Molly followed Bridget into the dining room while carrying five paper plates and napkins.
Bridget put down the drinks and distributed them as Abbie replied, "It sounds like fun, but I have never gone."
"We go camping every summer," Molly shared while lightly tossing a plate on the table in front of everyone and doling out the napkins. Abbie fell into a trance as Bridget was putting down the drinks. "We also fish and go canoeing when we go camping. Have you fish before, Abbie?"
After Molly had asked her question, she grabbed a slice of pizza and sat down across from Abbie.

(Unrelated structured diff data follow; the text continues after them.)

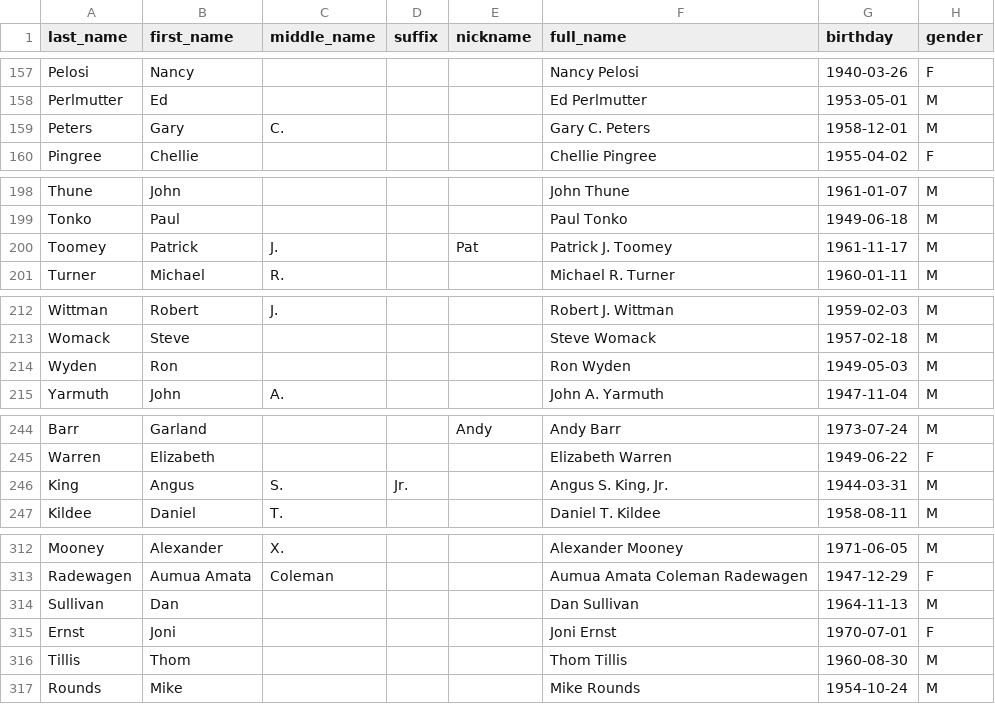
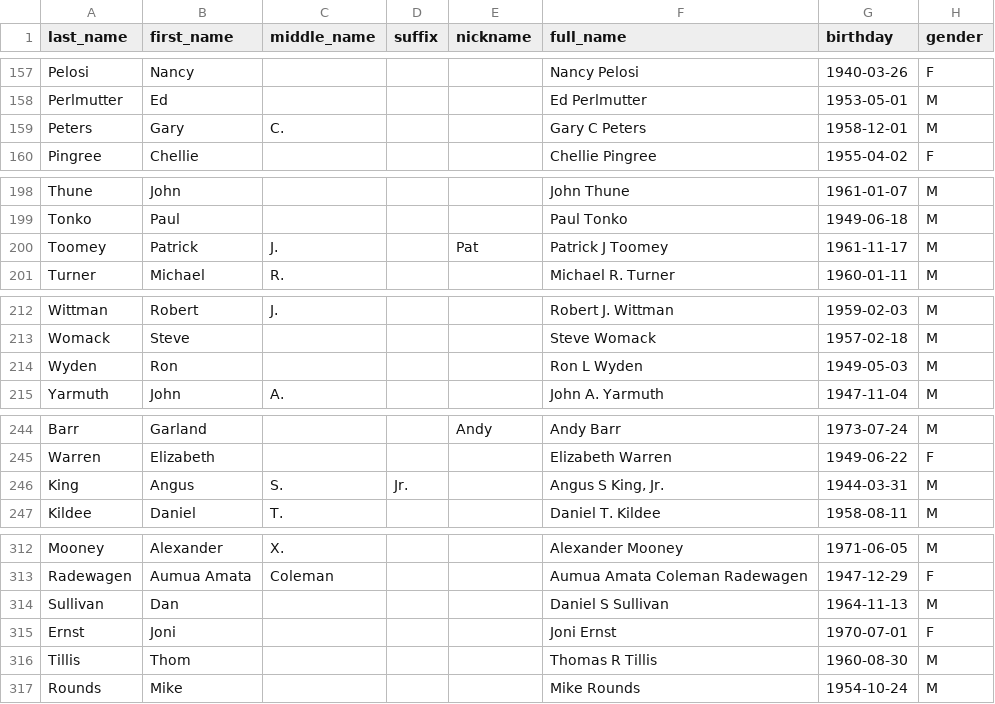
Before and after one commit to johnymontana/senator-stock-graph, a CSV file: data/legislators-current.csv, drawn as a sheet; only a part is shown, gaps mark what is left out; the diff covers the shown part only; the diff names each change by its address in the sheet, - before the commit and + after, or states it on an @@ line.

Commit message:
normalize full name field

```diff
--- a/data/legislators-current.csv
+++ b/data/legislators-current.csv
-F159 (full_name): Gary C. Peters
+F159 (full_name): Gary C Peters
-F200 (full_name): Patrick J. Toomey
+F200 (full_name): Patrick J Toomey
-F214 (full_name): Ron Wyden
+F214 (full_name): Ron L Wyden
-F246 (full_name): Angus S. King, Jr.
+F246 (full_name): Angus S King, Jr.
-F314 (full_name): Dan Sullivan
+F314 (full_name): Daniel S Sullivan
-F316 (full_name): Thom Tillis
+F316 (full_name): Thomas R Tillis
```
Also changed, not shown: 24 edited cells elsewhere in this file.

Jacob grabbed a slice of pizza after Molly did. Bridget grabbed a slice of pizza after Jacob did and then took the seat between Tony and Molly.
When Abbie didn't answer Molly's question, Molly again asked, "Abbie, have you fish before?"
Bridget noticed that Abbie was in a trance and said, "Hang on, Molly."
Bridget and Tony held their focus on Abbie while Molly and Jacob were splitting their focus on Abbie and eating their pizza slices.
When Abbie came out of her trance within a short time later, Bridget said, "You just had a vision, Abbie. What did you see?"
"I saw a three headed dog digging in the dirt near a base of a tree, and..." Abbie was only able to get out.
"Hey, I was just thinking about that dog and that day," Jacob replied. "I had even taken a video of the dog digging in the dirt."
"There is an actual three headed dog walking around and you have a video of him or her?" Abbie questioned incredulously.
"Two of the heads were part of a costume for a dog," Jacob replied. "And the dog had chased a squirrel up the tree moments before he began digging, and I think he got confused on where the squirrel had gone."
"Okay, but why was the woman encouraging the dog to dig and dig faster?" Abbie questioned.
A confused expression came across Jacob's face before replying, "There was no woman. It was just me—with my camera—the dog and the man who owned the dog; although the man was a good distance from us when his dog began digging."
"In my vision there was an Asian woman," Abbie replied. "She looked to be in her late twenties or early thirties. She had long dark hair and she was wearing blue jeans, a green long-sleeve sweater with a picture of Rudolf on it and flat black boots that covered her calves."
"There was no woman there," Jacob reiterated.
Before Abbie could reply, Bridget supplied, "That description of the woman describes Lucy Chang."
"Who's Lucy Chang?" Tony questioned.
"She was that woman who went missing about two Christmases ago," Bridget informed. "She's from this area and her brother had plastered missing person flyers everywhere throughout the city."
"Yes, now I remember," Tony said. "The police had to restrict where he could put up his flyers."
"Why would I get a vision of a missing woman urging a dog to dig when she wasn't even there?" Abbie asked.
"Unless she was there," Bridget suggested as she considered a thought.
"Mom, there was no woman there," Jacob again pointed out. "I can show you the video to prove it to you."
"Actually, yes," Bridget replied. "I want to see that video."
Jacob sighed while standing and saying, "It's on the ICloud, so I'll get my IPod." As Jacob was leaving, he continued to say, "But I'm telling you that there was no woman there."
"Bridget, what are you suspecting?" Tony asked as Jacob was leaving the room.
"I saw that video after Jacob first created it, and I didn't think about it until now, but I think the dog was digging where a part of the ground had sunken in a little."
"Sunken in, like how a freshly covered grave would sink in?" Tony questioned.
"Exactly," Bridget replied before taking a bite of her pizza.
"A grave will sink?" Molly asked as Abbie grabbed her first slice of pizza and one of the breadsticks.
"After a grave is filled in it takes several weeks for the ground to settle and when it settles, it will sink slightly," Tony replied before grabbing his first slice of pizza. "However, in cemeteries, you won't see any sink spots because the groundkeepers will fill them in and smooth out the ground."
"Oh," Molly simply replied before taking a bite of her pizza.
Abbie, Bridget and Tony each took a bite of their pizza as well.
To Be Continued.